:: ACTION ITEM ::
Report every line below that has the string "function" in it.

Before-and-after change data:
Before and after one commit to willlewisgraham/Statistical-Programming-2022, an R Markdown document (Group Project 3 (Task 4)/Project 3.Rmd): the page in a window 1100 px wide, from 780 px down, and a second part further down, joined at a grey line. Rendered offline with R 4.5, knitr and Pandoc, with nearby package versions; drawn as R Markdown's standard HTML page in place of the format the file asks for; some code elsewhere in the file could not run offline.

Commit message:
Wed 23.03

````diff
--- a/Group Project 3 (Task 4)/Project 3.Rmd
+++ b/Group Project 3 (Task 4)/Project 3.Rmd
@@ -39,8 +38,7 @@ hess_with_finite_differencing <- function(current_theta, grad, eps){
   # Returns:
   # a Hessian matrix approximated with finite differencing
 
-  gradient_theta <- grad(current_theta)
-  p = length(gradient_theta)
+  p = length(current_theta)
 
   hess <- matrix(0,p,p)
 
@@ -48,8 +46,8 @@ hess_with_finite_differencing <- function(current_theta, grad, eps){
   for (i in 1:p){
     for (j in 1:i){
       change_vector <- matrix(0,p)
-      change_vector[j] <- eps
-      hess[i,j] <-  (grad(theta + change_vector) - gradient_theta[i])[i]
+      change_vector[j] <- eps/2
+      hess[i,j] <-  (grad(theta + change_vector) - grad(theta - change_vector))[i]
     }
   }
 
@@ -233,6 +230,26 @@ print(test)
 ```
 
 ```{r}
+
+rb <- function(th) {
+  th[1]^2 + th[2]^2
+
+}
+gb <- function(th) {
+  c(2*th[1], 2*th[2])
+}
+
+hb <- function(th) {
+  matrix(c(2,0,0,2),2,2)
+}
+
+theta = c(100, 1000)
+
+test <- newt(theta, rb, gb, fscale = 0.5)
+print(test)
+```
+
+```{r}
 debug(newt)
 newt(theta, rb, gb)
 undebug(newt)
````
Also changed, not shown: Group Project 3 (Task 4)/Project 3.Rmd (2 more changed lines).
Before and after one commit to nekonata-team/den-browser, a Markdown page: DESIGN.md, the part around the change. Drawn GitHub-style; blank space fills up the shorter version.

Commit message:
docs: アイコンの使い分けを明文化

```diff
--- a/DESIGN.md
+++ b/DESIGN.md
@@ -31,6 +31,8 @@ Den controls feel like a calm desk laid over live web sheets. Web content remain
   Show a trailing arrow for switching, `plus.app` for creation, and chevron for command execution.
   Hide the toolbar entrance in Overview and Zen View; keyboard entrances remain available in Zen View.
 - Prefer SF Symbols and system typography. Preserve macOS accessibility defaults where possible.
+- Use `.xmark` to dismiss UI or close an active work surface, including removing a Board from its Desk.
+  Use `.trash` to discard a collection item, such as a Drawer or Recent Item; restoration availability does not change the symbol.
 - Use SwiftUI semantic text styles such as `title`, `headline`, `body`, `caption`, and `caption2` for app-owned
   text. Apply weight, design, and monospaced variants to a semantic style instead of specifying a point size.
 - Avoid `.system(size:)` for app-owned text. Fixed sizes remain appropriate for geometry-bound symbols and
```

:: RESPONSE FOR THIS EXERCISE ::
@@ -39,8 +38,7 @@ hess_with_finite_differencing <- function(current_theta, grad, eps){
@@ -48,8 +46,8 @@ hess_with_finite_differencing <- function(current_theta, grad, eps){
+rb <- function(th) {
+gb <- function(th) {
+hb <- function(th) {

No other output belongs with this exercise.